Collect each line of the entries that holds the string "both".

Content starts

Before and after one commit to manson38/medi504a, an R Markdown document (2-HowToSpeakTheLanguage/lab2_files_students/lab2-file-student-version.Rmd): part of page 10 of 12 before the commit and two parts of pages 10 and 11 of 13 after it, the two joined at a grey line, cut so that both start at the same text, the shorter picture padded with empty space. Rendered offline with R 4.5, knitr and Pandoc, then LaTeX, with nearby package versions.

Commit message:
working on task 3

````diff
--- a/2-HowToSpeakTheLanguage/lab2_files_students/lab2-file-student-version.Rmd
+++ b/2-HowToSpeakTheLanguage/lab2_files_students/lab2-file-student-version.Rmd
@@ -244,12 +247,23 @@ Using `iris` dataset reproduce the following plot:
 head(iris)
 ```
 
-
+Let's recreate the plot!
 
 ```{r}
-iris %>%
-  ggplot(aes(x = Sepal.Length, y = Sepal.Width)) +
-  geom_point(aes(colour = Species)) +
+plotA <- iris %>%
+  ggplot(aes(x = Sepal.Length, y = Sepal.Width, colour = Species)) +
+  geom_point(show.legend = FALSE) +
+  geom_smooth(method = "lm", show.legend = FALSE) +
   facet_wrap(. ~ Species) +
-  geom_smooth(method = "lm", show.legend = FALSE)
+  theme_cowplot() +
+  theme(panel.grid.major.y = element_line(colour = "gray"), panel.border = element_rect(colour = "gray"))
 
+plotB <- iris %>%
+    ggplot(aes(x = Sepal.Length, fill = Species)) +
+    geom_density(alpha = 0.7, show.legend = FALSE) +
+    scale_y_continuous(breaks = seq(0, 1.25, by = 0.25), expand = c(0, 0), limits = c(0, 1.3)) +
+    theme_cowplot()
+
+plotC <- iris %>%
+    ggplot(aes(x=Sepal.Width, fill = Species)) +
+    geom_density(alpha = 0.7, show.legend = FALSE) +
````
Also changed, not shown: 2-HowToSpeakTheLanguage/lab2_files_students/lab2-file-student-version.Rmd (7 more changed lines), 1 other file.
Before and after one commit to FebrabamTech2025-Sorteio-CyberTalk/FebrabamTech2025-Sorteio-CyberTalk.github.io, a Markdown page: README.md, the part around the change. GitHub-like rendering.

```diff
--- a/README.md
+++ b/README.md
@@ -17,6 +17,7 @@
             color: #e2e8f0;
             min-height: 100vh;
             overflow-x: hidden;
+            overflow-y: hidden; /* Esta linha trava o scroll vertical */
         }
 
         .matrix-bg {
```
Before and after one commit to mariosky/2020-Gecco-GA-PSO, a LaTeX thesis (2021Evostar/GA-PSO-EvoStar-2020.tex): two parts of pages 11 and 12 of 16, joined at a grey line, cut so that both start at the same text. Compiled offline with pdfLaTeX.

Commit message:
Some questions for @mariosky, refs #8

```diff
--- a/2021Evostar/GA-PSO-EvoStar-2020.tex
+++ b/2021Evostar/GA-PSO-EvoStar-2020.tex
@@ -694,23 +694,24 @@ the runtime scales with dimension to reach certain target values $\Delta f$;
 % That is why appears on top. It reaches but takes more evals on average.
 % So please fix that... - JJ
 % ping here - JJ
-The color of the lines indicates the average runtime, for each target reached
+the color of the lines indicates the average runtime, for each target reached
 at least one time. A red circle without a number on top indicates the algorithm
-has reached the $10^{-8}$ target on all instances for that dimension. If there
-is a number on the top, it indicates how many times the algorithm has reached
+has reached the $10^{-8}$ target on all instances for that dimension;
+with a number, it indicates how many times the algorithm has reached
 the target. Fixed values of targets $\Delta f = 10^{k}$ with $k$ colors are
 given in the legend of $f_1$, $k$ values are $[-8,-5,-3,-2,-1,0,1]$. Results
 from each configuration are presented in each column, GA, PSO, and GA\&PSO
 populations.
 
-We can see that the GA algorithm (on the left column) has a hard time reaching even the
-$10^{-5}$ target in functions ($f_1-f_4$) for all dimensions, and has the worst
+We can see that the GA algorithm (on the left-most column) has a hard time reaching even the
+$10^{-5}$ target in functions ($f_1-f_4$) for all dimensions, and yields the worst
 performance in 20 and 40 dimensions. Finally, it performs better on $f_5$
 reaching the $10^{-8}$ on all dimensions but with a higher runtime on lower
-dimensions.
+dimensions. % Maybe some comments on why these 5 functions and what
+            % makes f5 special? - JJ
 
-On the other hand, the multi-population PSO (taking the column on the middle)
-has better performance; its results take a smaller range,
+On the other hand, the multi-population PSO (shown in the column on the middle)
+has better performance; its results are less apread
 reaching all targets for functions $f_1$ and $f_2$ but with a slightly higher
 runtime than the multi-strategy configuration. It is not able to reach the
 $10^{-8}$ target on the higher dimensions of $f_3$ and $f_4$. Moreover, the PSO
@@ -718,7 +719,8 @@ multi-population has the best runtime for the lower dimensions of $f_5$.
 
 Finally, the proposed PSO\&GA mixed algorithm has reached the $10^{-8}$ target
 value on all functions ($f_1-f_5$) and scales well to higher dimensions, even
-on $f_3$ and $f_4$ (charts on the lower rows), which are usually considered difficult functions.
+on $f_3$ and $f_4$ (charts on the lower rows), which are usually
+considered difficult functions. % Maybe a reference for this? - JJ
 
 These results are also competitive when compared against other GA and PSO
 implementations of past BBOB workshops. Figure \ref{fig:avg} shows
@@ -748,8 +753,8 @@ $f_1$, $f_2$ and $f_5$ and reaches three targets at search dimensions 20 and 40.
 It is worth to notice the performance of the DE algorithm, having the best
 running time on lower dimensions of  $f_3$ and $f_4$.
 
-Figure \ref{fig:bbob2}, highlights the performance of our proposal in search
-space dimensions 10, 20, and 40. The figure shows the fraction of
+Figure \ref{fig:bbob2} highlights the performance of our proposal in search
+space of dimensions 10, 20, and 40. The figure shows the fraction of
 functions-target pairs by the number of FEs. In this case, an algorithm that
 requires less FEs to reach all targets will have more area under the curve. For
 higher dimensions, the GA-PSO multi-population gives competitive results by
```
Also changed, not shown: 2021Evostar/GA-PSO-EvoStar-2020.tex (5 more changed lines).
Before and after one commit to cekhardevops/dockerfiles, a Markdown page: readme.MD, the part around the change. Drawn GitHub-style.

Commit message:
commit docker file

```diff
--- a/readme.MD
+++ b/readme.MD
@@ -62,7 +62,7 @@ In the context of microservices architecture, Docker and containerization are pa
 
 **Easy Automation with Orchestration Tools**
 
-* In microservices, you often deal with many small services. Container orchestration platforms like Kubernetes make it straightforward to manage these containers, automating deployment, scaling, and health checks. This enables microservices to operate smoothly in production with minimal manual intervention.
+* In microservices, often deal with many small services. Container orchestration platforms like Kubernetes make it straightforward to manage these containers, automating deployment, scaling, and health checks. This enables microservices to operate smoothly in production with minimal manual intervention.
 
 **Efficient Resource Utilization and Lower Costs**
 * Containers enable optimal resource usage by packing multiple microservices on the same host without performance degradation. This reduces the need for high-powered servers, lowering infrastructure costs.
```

Content ends

■ **TASK RESPONSE**
Before and after one commit to manson38/medi504a, an R Markdown document (2-HowToSpeakTheLanguage/lab2_files_students/lab2-file-student-version.Rmd): part of page 10 of 12 before the commit and two parts of pages 10 and 11 of 13 after it, the two joined at a grey line, cut so that both start at the same text, the shorter picture padded with empty space. Rendered offline with R 4.5, knitr and Pandoc, then LaTeX, with nearby package versions.
Before and after one commit to mariosky/2020-Gecco-GA-PSO, a LaTeX thesis (2021Evostar/GA-PSO-EvoStar-2020.tex): two parts of pages 11 and 12 of 16, joined at a grey line, cut so that both start at the same text. Compiled offline with pdfLaTeX.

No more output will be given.